Your task
A word-for-word restatement of the data is what is needed.
═════ Information ═════
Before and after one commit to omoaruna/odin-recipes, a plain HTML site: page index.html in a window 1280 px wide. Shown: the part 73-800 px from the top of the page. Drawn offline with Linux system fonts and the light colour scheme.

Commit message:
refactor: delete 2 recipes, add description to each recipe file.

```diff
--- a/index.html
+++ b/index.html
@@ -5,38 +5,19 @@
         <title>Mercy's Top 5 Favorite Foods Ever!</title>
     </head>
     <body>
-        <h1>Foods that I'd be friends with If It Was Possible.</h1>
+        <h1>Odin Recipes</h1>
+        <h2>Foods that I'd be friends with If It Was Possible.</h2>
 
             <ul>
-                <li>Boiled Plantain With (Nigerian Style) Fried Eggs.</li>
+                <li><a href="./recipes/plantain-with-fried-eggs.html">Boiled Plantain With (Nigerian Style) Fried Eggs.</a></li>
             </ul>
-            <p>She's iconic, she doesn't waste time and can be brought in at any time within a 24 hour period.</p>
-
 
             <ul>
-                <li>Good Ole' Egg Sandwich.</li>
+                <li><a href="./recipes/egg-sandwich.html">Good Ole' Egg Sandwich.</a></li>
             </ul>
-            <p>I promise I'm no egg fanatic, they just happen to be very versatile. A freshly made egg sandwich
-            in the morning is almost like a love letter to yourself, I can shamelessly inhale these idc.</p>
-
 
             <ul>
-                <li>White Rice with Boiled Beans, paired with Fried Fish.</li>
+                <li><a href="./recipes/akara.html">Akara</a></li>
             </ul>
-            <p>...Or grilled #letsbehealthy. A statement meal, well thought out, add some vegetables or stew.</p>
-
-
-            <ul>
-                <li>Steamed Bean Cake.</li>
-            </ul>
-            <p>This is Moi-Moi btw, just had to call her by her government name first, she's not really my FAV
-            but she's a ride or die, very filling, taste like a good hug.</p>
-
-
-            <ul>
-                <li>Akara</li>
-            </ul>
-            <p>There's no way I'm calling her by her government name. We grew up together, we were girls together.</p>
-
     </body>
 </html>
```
═════
Written solution
Before and after one commit to omoaruna/odin-recipes, a plain HTML site: page index.html in a window 1280 px wide. Shown: the part 73-800 px from the top of the page. Drawn offline with Linux system fonts and the light colour scheme.

Commit message:
refactor: delete 2 recipes, add description to each recipe file.

```diff
--- a/index.html
+++ b/index.html
@@ -5,38 +5,19 @@
         <title>Mercy's Top 5 Favorite Foods Ever!</title>
     </head>
     <body>
-        <h1>Foods that I'd be friends with If It Was Possible.</h1>
+        <h1>Odin Recipes</h1>
+        <h2>Foods that I'd be friends with If It Was Possible.</h2>
 
             <ul>
-                <li>Boiled Plantain With (Nigerian Style) Fried Eggs.</li>
+                <li><a href="./recipes/plantain-with-fried-eggs.html">Boiled Plantain With (Nigerian Style) Fried Eggs.</a></li>
             </ul>
-            <p>She's iconic, she doesn't waste time and can be brought in at any time within a 24 hour period.</p>
-
 
             <ul>
-                <li>Good Ole' Egg Sandwich.</li>
+                <li><a href="./recipes/egg-sandwich.html">Good Ole' Egg Sandwich.</a></li>
             </ul>
-            <p>I promise I'm no egg fanatic, they just happen to be very versatile. A freshly made egg sandwich
-            in the morning is almost like a love letter to yourself, I can shamelessly inhale these idc.</p>
-
 
             <ul>
-                <li>White Rice with Boiled Beans, paired with Fried Fish.</li>
+                <li><a href="./recipes/akara.html">Akara</a></li>
             </ul>
-            <p>...Or grilled #letsbehealthy. A statement meal, well thought out, add some vegetables or stew.</p>
-
-
-            <ul>
-                <li>Steamed Bean Cake.</li>
-            </ul>
-            <p>This is Moi-Moi btw, just had to call her by her government name first, she's not really my FAV
-            but she's a ride or die, very filling, taste like a good hug.</p>
-
-
-            <ul>
-                <li>Akara</li>
-            </ul>
-            <p>There's no way I'm calling her by her government name. We grew up together, we were girls together.</p>
-
     </body>
 </html>
```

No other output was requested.